EXERCISE DIRECTIONS: In the copy, include every record below exactly as it appears, but no pictures.

----- TASK MATERIAL -----

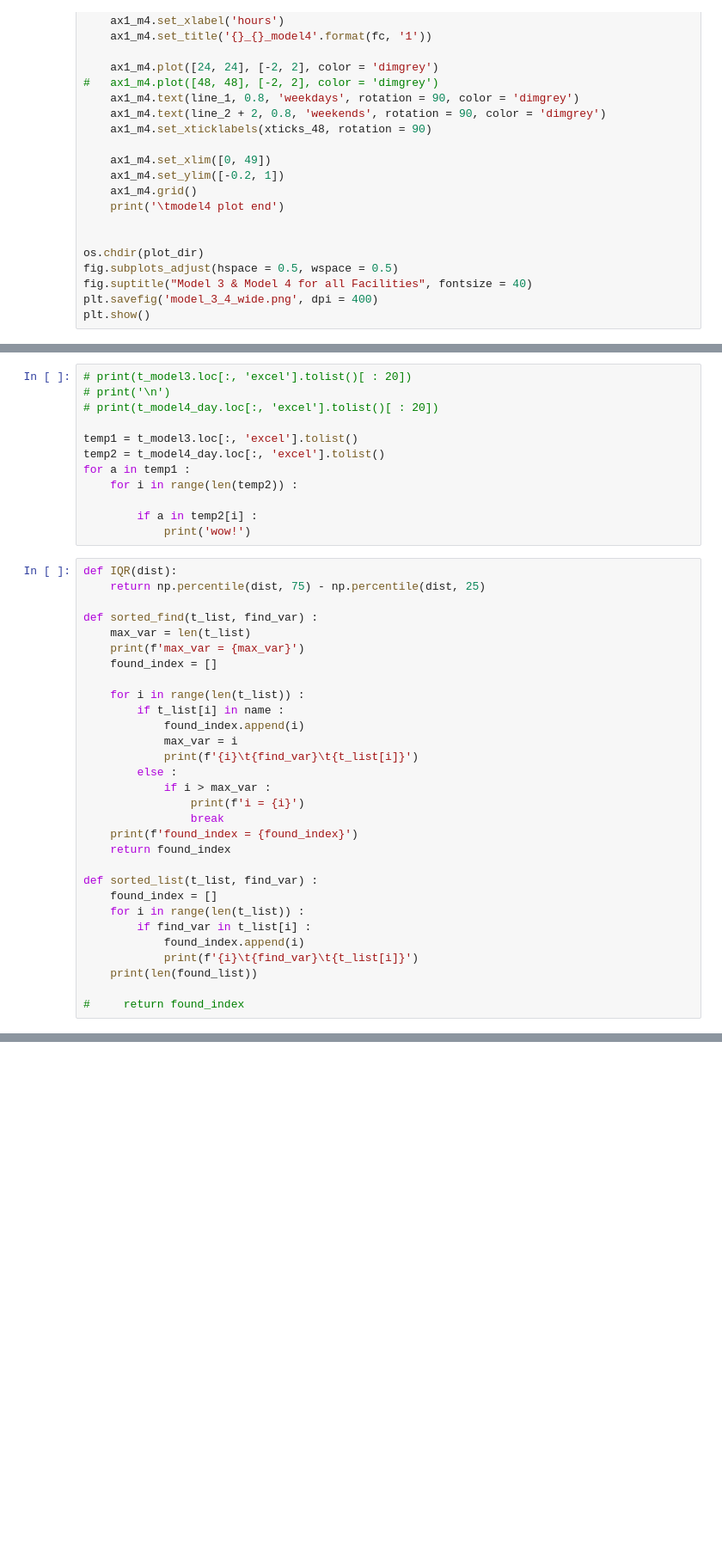
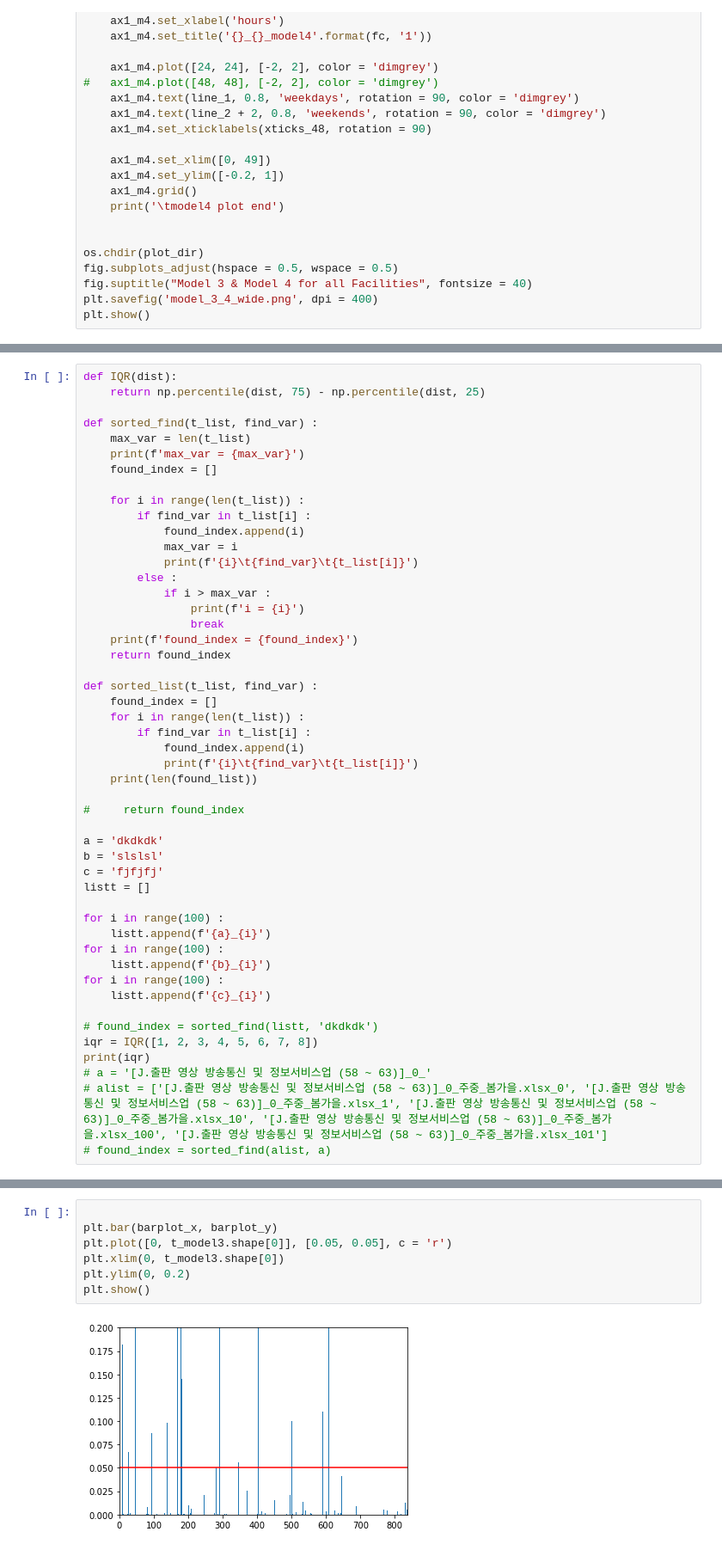
Before and after one commit to KIM-HANJOO/main_hydrogen, a Jupyter notebook: module/Untitled.ipynb, the cells around one changed output, grey strips where cells are left out. Shown at 86% size. Cells and saved outputs as stored; diff of their text form; blank space fills up the shorter version.

```diff
--- a/module/Untitled.ipynb
+++ b/module/Untitled.ipynb
@@ -294,15 +298,3 @@ for i in [0, 1] : # for groups
-# %%
-# print(t_model3.loc[:, 'excel'].tolist()[ : 20])
-# print('\n')
-# print(t_model4_day.loc[:, 'excel'].tolist()[ : 20])
-
-temp1 = t_model3.loc[:, 'excel'].tolist()
-temp2 = t_model4_day.loc[:, 'excel'].tolist()
-for a in temp1 :
-    for i in range(len(temp2)) :
-
-        if a in temp2[i] :
-            print('wow!')
 # %%
 def IQR(dist):
     return np.percentile(dist, 75) - np.percentile(dist, 25)
@@ -313,7 +305,7 @@ def sorted_find(t_list, find_var) :
     found_index = []
 
     for i in range(len(t_list)) :
-        if t_list[i] in name :
+        if find_var in t_list[i] :
             found_index.append(i)
             max_var = i
             print(f'{i}\t{find_var}\t{t_list[i]}')
@@ -333,3 +325,22 @@ def sorted_list(t_list, find_var) :
     print(len(found_list))
 
 #     return found_index
+
+a = 'dkdkdk'
+b = 'slslsl'
+c = 'fjfjfj'
+listt = []
+
+for i in range(100) :
+    listt.append(f'{a}_{i}')
+for i in range(100) :
+    listt.append(f'{b}_{i}')
+for i in range(100) :
+    listt.append(f'{c}_{i}')
+
+# found_index = sorted_find(listt, 'dkdkdk')
+iqr = IQR([1, 2, 3, 4, 5, 6, 7, 8])
+print(iqr)
+# a = '[J.출판 영상 방송통신 및 정보서비스업 (58 ~ 63)]_0_'
+# alist = ['[J.출판 영상 방송통신 및 정보서비스업 (58 ~ 63)]_0_주중_봄가을.xlsx_0', '[J.출판 영상 방송통신 및 정보서비스업 (58 ~ 63)]_0_주중_봄가을.xlsx_1', '[J.출판 영상 방송통신 및 정보서비스업 (58 ~ 63)]_0_주중_봄가을.xlsx_10', '[J.출판 영상 방송통신 및 정보서비스업 (58 ~ 63)]_0_주중_봄가을.xlsx_100', '[J.출판 영상 방송통신 및 정보서비스업 (58 ~ 63)]_0_주중_봄가을.xlsx_101']
+# found_index = sorted_find(alist, a)
@@ -415,0 +570,9 @@ for j in range(t_model3.shape[0]) :
+# %%
+
+plt.bar(barplot_x, barplot_y)
+plt.plot([0, t_model3.shape[0]], [0.05, 0.05], c = 'r')
+plt.xlim(0, t_model3.shape[0])
+plt.ylim(0, 0.2)
+plt.show()
+# %% [output]
+[figure, added]
```
Also changed, not shown: parts of 5 cells of this notebook, 42 other files.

-----

TASK RESULT:
Before and after one commit to KIM-HANJOO/main_hydrogen, a Jupyter notebook: module/Untitled.ipynb, the cells around one changed output, grey strips where cells are left out. Shown at 86% size. Cells and saved outputs as stored; diff of their text form; blank space fills up the shorter version.

```diff
--- a/module/Untitled.ipynb
+++ b/module/Untitled.ipynb
@@ -294,15 +298,3 @@ for i in [0, 1] : # for groups
-# %%
-# print(t_model3.loc[:, 'excel'].tolist()[ : 20])
-# print('\n')
-# print(t_model4_day.loc[:, 'excel'].tolist()[ : 20])
-
-temp1 = t_model3.loc[:, 'excel'].tolist()
-temp2 = t_model4_day.loc[:, 'excel'].tolist()
-for a in temp1 :
-    for i in range(len(temp2)) :
-
-        if a in temp2[i] :
-            print('wow!')
 # %%
 def IQR(dist):
     return np.percentile(dist, 75) - np.percentile(dist, 25)
@@ -313,7 +305,7 @@ def sorted_find(t_list, find_var) :
     found_index = []
 
     for i in range(len(t_list)) :
-        if t_list[i] in name :
+        if find_var in t_list[i] :
             found_index.append(i)
             max_var = i
             print(f'{i}\t{find_var}\t{t_list[i]}')
@@ -333,3 +325,22 @@ def sorted_list(t_list, find_var) :
     print(len(found_list))
 
 #     return found_index
+
+a = 'dkdkdk'
+b = 'slslsl'
+c = 'fjfjfj'
+listt = []
+
+for i in range(100) :
+    listt.append(f'{a}_{i}')
+for i in range(100) :
+    listt.append(f'{b}_{i}')
+for i in range(100) :
+    listt.append(f'{c}_{i}')
+
+# found_index = sorted_find(listt, 'dkdkdk')
+iqr = IQR([1, 2, 3, 4, 5, 6, 7, 8])
+print(iqr)
+# a = '[J.출판 영상 방송통신 및 정보서비스업 (58 ~ 63)]_0_'
+# alist = ['[J.출판 영상 방송통신 및 정보서비스업 (58 ~ 63)]_0_주중_봄가을.xlsx_0', '[J.출판 영상 방송통신 및 정보서비스업 (58 ~ 63)]_0_주중_봄가을.xlsx_1', '[J.출판 영상 방송통신 및 정보서비스업 (58 ~ 63)]_0_주중_봄가을.xlsx_10', '[J.출판 영상 방송통신 및 정보서비스업 (58 ~ 63)]_0_주중_봄가을.xlsx_100', '[J.출판 영상 방송통신 및 정보서비스업 (58 ~ 63)]_0_주중_봄가을.xlsx_101']
+# found_index = sorted_find(alist, a)
@@ -415,0 +570,9 @@ for j in range(t_model3.shape[0]) :
+# %%
+
+plt.bar(barplot_x, barplot_y)
+plt.plot([0, t_model3.shape[0]], [0.05, 0.05], c = 'r')
+plt.xlim(0, t_model3.shape[0])
+plt.ylim(0, 0.2)
+plt.show()
+# %% [output]
+[figure, added]
```
Also changed, not shown: parts of 5 cells of this notebook, 42 other files.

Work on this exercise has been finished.